▶ **STUDY MATERIAL**
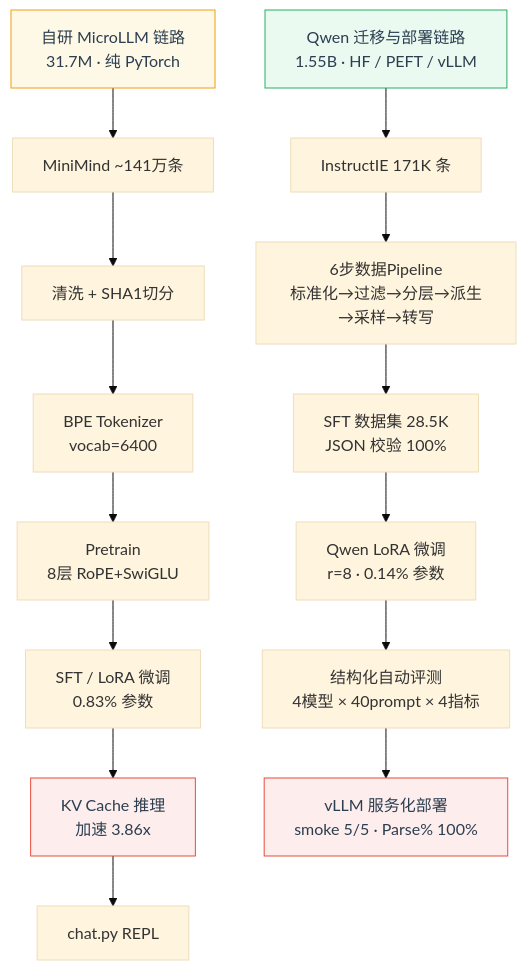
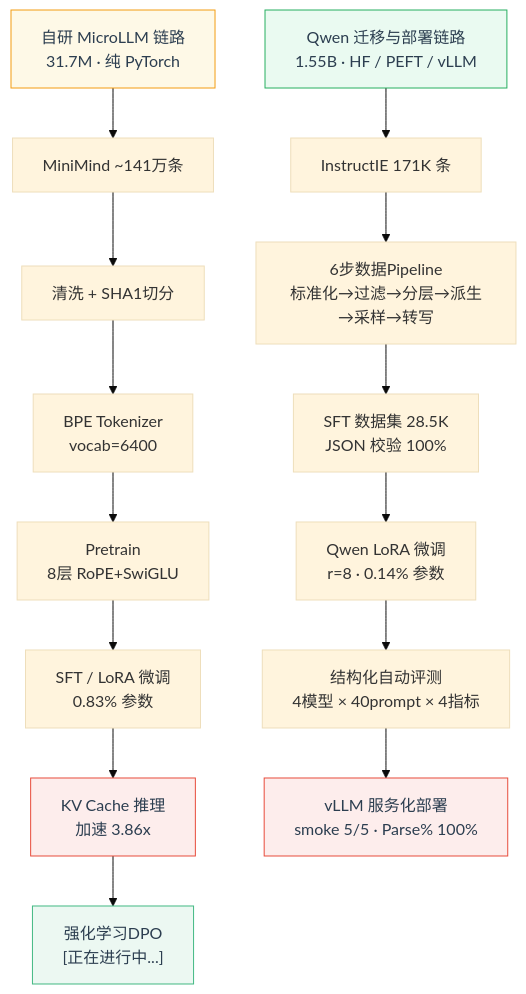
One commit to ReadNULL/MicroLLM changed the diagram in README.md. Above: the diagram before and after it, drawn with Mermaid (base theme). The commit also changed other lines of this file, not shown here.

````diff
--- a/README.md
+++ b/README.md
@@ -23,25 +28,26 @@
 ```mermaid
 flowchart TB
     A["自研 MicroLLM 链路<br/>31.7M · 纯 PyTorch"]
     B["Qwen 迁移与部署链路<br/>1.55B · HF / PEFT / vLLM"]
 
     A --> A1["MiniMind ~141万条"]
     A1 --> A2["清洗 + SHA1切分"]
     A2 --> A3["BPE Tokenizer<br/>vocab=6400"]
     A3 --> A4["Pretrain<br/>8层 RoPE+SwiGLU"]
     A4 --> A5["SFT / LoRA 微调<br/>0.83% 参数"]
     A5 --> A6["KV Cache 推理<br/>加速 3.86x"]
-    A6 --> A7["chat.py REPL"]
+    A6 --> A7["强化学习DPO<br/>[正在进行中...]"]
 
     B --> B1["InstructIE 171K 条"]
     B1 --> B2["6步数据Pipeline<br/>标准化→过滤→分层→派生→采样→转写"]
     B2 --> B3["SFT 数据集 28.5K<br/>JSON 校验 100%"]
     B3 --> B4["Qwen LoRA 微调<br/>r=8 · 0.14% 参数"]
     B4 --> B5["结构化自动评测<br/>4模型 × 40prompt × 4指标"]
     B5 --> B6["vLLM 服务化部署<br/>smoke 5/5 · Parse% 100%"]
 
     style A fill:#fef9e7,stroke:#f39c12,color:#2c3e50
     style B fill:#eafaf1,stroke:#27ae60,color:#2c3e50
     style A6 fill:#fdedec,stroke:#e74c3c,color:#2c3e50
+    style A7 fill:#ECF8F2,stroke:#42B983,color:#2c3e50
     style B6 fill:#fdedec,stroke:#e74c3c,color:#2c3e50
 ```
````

▶ **TASK**
Could you copy each line from the listing that has the word "README" in it?

▶ **ANSWER BELOW**
One commit to ReadNULL/MicroLLM changed the diagram in README.md. Above: the diagram before and after it, drawn with Mermaid (base theme). The commit also changed other lines of this file, not shown here.
--- a/README.md
+++ b/README.md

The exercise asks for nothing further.